Recorded data =
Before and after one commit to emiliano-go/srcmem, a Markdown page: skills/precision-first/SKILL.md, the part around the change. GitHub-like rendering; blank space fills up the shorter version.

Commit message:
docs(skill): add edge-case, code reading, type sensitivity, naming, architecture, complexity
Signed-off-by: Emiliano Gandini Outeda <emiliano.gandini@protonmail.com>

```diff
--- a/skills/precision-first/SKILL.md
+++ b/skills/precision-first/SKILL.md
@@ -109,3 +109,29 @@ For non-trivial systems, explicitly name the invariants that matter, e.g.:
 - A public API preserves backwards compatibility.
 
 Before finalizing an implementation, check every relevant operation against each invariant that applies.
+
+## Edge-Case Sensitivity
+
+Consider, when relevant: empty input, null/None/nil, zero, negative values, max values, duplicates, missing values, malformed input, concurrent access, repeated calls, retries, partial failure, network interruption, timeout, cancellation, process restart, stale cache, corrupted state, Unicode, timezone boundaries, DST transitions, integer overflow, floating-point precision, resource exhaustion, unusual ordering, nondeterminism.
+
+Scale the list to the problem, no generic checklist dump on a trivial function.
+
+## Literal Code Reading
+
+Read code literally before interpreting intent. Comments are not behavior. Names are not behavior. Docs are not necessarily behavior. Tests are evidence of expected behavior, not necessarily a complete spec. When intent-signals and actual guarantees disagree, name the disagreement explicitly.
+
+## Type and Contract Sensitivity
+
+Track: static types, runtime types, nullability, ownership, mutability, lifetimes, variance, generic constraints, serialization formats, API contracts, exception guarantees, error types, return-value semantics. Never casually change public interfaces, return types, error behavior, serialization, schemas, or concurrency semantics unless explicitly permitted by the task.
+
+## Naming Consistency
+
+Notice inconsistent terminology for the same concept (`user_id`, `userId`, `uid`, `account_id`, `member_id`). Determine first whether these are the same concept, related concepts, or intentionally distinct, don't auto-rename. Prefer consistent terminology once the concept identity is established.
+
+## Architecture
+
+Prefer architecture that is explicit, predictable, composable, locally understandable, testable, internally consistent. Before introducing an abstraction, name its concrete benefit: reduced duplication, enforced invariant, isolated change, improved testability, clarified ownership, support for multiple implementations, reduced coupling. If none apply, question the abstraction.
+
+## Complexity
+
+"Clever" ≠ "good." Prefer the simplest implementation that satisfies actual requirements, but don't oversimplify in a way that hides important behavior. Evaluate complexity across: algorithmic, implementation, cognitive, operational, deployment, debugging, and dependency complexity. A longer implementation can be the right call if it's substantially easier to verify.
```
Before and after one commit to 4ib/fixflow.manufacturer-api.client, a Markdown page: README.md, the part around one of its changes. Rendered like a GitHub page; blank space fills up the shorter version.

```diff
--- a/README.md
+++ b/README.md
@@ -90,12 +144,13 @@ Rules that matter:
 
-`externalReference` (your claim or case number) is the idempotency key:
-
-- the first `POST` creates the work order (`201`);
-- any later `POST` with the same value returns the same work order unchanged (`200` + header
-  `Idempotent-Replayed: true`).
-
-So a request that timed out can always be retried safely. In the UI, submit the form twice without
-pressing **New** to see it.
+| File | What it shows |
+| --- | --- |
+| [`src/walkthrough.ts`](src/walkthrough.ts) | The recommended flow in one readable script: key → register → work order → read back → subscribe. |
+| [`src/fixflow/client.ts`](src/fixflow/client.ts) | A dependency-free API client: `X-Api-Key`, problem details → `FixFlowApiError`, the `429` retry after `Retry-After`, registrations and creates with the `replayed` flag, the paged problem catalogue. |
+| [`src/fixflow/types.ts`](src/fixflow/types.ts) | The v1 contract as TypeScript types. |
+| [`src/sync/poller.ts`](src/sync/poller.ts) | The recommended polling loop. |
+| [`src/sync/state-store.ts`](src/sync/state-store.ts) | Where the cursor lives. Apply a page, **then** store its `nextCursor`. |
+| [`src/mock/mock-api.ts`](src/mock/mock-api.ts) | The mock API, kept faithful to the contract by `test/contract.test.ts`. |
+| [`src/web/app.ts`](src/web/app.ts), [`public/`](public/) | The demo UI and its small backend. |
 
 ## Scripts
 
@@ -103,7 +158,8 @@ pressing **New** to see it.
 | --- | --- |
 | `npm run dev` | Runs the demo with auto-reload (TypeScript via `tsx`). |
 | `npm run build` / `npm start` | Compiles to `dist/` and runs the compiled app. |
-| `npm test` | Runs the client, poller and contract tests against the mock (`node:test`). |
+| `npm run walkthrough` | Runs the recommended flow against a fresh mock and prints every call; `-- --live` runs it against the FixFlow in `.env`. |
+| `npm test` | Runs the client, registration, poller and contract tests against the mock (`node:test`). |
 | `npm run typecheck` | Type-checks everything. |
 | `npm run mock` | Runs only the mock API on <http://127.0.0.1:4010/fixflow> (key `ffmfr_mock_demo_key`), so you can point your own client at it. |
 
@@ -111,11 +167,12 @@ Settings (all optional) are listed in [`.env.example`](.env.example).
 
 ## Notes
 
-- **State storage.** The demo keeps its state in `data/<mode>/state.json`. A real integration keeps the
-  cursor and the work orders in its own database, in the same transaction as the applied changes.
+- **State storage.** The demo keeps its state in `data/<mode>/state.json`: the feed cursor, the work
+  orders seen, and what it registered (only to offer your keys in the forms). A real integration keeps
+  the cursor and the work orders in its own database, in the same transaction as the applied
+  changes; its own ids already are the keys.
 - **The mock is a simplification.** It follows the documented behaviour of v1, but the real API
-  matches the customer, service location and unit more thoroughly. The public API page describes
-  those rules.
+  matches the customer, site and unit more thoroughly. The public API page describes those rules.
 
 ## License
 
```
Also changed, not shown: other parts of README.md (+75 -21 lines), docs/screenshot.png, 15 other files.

Action item = Reproduce every record that appears above, keeping the wording exact.

Expected answer =
Before and after one commit to emiliano-go/srcmem, a Markdown page: skills/precision-first/SKILL.md, the part around the change. GitHub-like rendering; blank space fills up the shorter version.

Commit message:
docs(skill): add edge-case, code reading, type sensitivity, naming, architecture, complexity
Signed-off-by: Emiliano Gandini Outeda <emiliano.gandini@protonmail.com>

```diff
--- a/skills/precision-first/SKILL.md
+++ b/skills/precision-first/SKILL.md
@@ -109,3 +109,29 @@ For non-trivial systems, explicitly name the invariants that matter, e.g.:
 - A public API preserves backwards compatibility.
 
 Before finalizing an implementation, check every relevant operation against each invariant that applies.
+
+## Edge-Case Sensitivity
+
+Consider, when relevant: empty input, null/None/nil, zero, negative values, max values, duplicates, missing values, malformed input, concurrent access, repeated calls, retries, partial failure, network interruption, timeout, cancellation, process restart, stale cache, corrupted state, Unicode, timezone boundaries, DST transitions, integer overflow, floating-point precision, resource exhaustion, unusual ordering, nondeterminism.
+
+Scale the list to the problem, no generic checklist dump on a trivial function.
+
+## Literal Code Reading
+
+Read code literally before interpreting intent. Comments are not behavior. Names are not behavior. Docs are not necessarily behavior. Tests are evidence of expected behavior, not necessarily a complete spec. When intent-signals and actual guarantees disagree, name the disagreement explicitly.
+
+## Type and Contract Sensitivity
+
+Track: static types, runtime types, nullability, ownership, mutability, lifetimes, variance, generic constraints, serialization formats, API contracts, exception guarantees, error types, return-value semantics. Never casually change public interfaces, return types, error behavior, serialization, schemas, or concurrency semantics unless explicitly permitted by the task.
+
+## Naming Consistency
+
+Notice inconsistent terminology for the same concept (`user_id`, `userId`, `uid`, `account_id`, `member_id`). Determine first whether these are the same concept, related concepts, or intentionally distinct, don't auto-rename. Prefer consistent terminology once the concept identity is established.
+
+## Architecture
+
+Prefer architecture that is explicit, predictable, composable, locally understandable, testable, internally consistent. Before introducing an abstraction, name its concrete benefit: reduced duplication, enforced invariant, isolated change, improved testability, clarified ownership, support for multiple implementations, reduced coupling. If none apply, question the abstraction.
+
+## Complexity
+
+"Clever" ≠ "good." Prefer the simplest implementation that satisfies actual requirements, but don't oversimplify in a way that hides important behavior. Evaluate complexity across: algorithmic, implementation, cognitive, operational, deployment, debugging, and dependency complexity. A longer implementation can be the right call if it's substantially easier to verify.
```
Before and after one commit to 4ib/fixflow.manufacturer-api.client, a Markdown page: README.md, the part around one of its changes. Rendered like a GitHub page; blank space fills up the shorter version.

```diff
--- a/README.md
+++ b/README.md
@@ -90,12 +144,13 @@ Rules that matter:
 
-`externalReference` (your claim or case number) is the idempotency key:
-
-- the first `POST` creates the work order (`201`);
-- any later `POST` with the same value returns the same work order unchanged (`200` + header
-  `Idempotent-Replayed: true`).
-
-So a request that timed out can always be retried safely. In the UI, submit the form twice without
-pressing **New** to see it.
+| File | What it shows |
+| --- | --- |
+| [`src/walkthrough.ts`](src/walkthrough.ts) | The recommended flow in one readable script: key → register → work order → read back → subscribe. |
+| [`src/fixflow/client.ts`](src/fixflow/client.ts) | A dependency-free API client: `X-Api-Key`, problem details → `FixFlowApiError`, the `429` retry after `Retry-After`, registrations and creates with the `replayed` flag, the paged problem catalogue. |
+| [`src/fixflow/types.ts`](src/fixflow/types.ts) | The v1 contract as TypeScript types. |
+| [`src/sync/poller.ts`](src/sync/poller.ts) | The recommended polling loop. |
+| [`src/sync/state-store.ts`](src/sync/state-store.ts) | Where the cursor lives. Apply a page, **then** store its `nextCursor`. |
+| [`src/mock/mock-api.ts`](src/mock/mock-api.ts) | The mock API, kept faithful to the contract by `test/contract.test.ts`. |
+| [`src/web/app.ts`](src/web/app.ts), [`public/`](public/) | The demo UI and its small backend. |
 
 ## Scripts
 
@@ -103,7 +158,8 @@ pressing **New** to see it.
 | --- | --- |
 | `npm run dev` | Runs the demo with auto-reload (TypeScript via `tsx`). |
 | `npm run build` / `npm start` | Compiles to `dist/` and runs the compiled app. |
-| `npm test` | Runs the client, poller and contract tests against the mock (`node:test`). |
+| `npm run walkthrough` | Runs the recommended flow against a fresh mock and prints every call; `-- --live` runs it against the FixFlow in `.env`. |
+| `npm test` | Runs the client, registration, poller and contract tests against the mock (`node:test`). |
 | `npm run typecheck` | Type-checks everything. |
 | `npm run mock` | Runs only the mock API on <http://127.0.0.1:4010/fixflow> (key `ffmfr_mock_demo_key`), so you can point your own client at it. |
 
@@ -111,11 +167,12 @@ Settings (all optional) are listed in [`.env.example`](.env.example).
 
 ## Notes
 
-- **State storage.** The demo keeps its state in `data/<mode>/state.json`. A real integration keeps the
-  cursor and the work orders in its own database, in the same transaction as the applied changes.
+- **State storage.** The demo keeps its state in `data/<mode>/state.json`: the feed cursor, the work
+  orders seen, and what it registered (only to offer your keys in the forms). A real integration keeps
+  the cursor and the work orders in its own database, in the same transaction as the applied
+  changes; its own ids already are the keys.
 - **The mock is a simplification.** It follows the documented behaviour of v1, but the real API
-  matches the customer, service location and unit more thoroughly. The public API page describes
-  those rules.
+  matches the customer, site and unit more thoroughly. The public API page describes those rules.
 
 ## License
 
```
Also changed, not shown: other parts of README.md (+75 -21 lines), docs/screenshot.png, 15 other files.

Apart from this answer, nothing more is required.